┌─ Exercise inputs

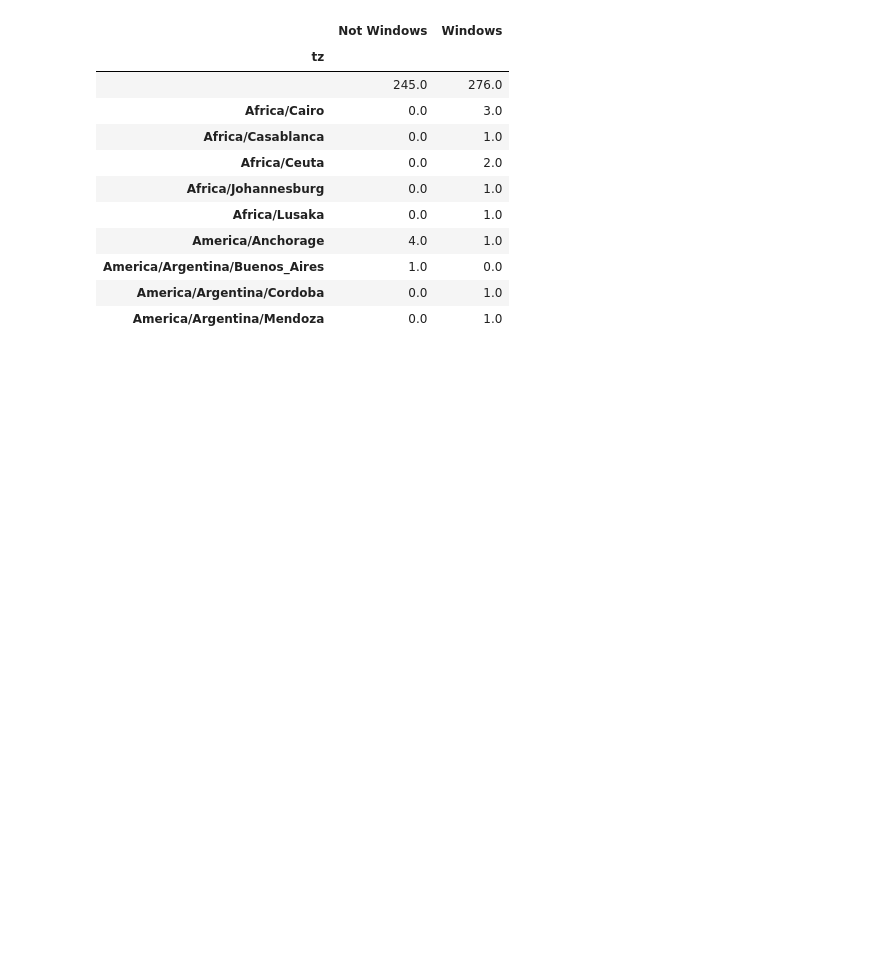
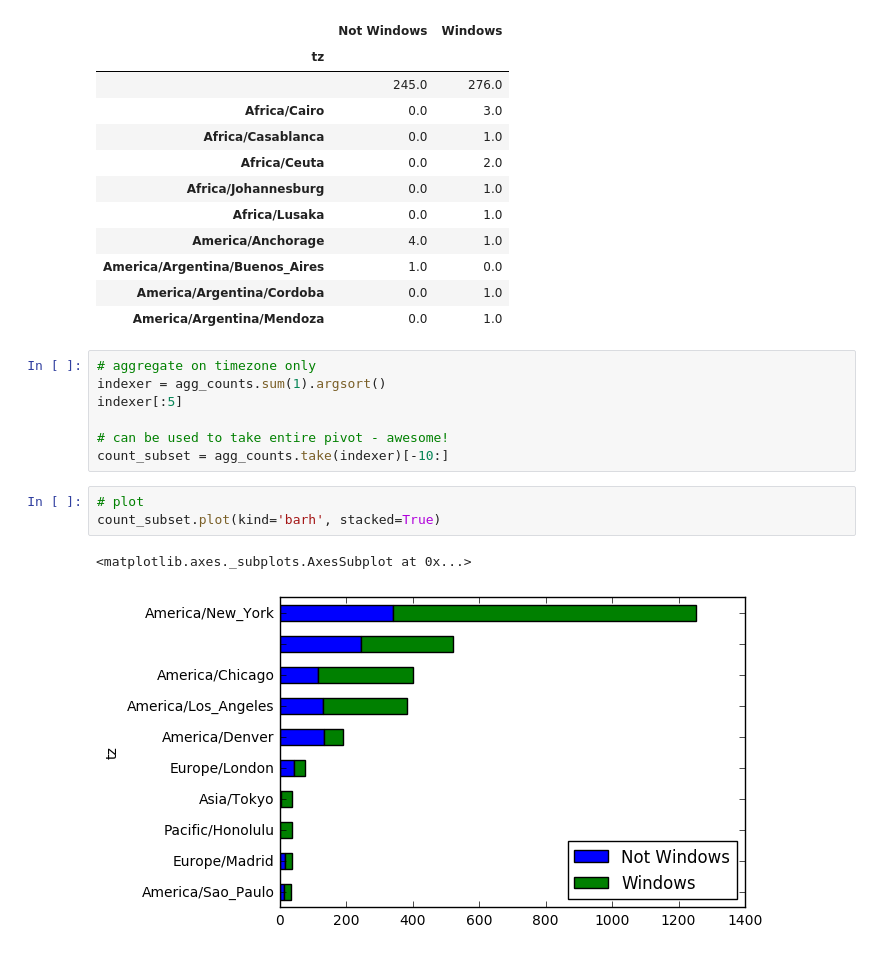
Before and after one commit to weichetaru/pandas, a Jupyter notebook: python-02.1.ipynb, the cells around one changed output. Saved outputs shown, nothing was run; the diff lists cells and outputs as text; blank space fills up the shorter version.

Commit message:
add graph

```diff
--- a/python-02.1.ipynb
+++ b/python-02.1.ipynb
@@ -101,3 +105,16 @@ agg_counts[:10]
 | America/Argentina/Buenos_Aires | 1.0 | 0.0 |
 | America/Argentina/Cordoba | 0.0 | 1.0 |
 | America/Argentina/Mendoza | 0.0 | 1.0 |
+# %%
+# aggregate on timezone only
+indexer = agg_counts.sum(1).argsort()
+indexer[:5]
+
+# can be used to take entire pivot - awesome!
+count_subset = agg_counts.take(indexer)[-10:]
+# %%
+# plot
+count_subset.plot(kind='barh', stacked=True)
+# %% [output]
+<matplotlib.axes._subplots.AxesSubplot at 0x...>
+[figure, added]
```
Also changed, not shown: parts of 5 cells of this notebook.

└─

◆ Prompt ◆
Repeat every entry above word for word, and include no pictures.

◆ Result ◆
Before and after one commit to weichetaru/pandas, a Jupyter notebook: python-02.1.ipynb, the cells around one changed output. Saved outputs shown, nothing was run; the diff lists cells and outputs as text; blank space fills up the shorter version.

Commit message:
add graph

```diff
--- a/python-02.1.ipynb
+++ b/python-02.1.ipynb
@@ -101,3 +105,16 @@ agg_counts[:10]
 | America/Argentina/Buenos_Aires | 1.0 | 0.0 |
 | America/Argentina/Cordoba | 0.0 | 1.0 |
 | America/Argentina/Mendoza | 0.0 | 1.0 |
+# %%
+# aggregate on timezone only
+indexer = agg_counts.sum(1).argsort()
+indexer[:5]
+
+# can be used to take entire pivot - awesome!
+count_subset = agg_counts.take(indexer)[-10:]
+# %%
+# plot
+count_subset.plot(kind='barh', stacked=True)
+# %% [output]
+<matplotlib.axes._subplots.AxesSubplot at 0x...>
+[figure, added]
```
Also changed, not shown: parts of 5 cells of this notebook.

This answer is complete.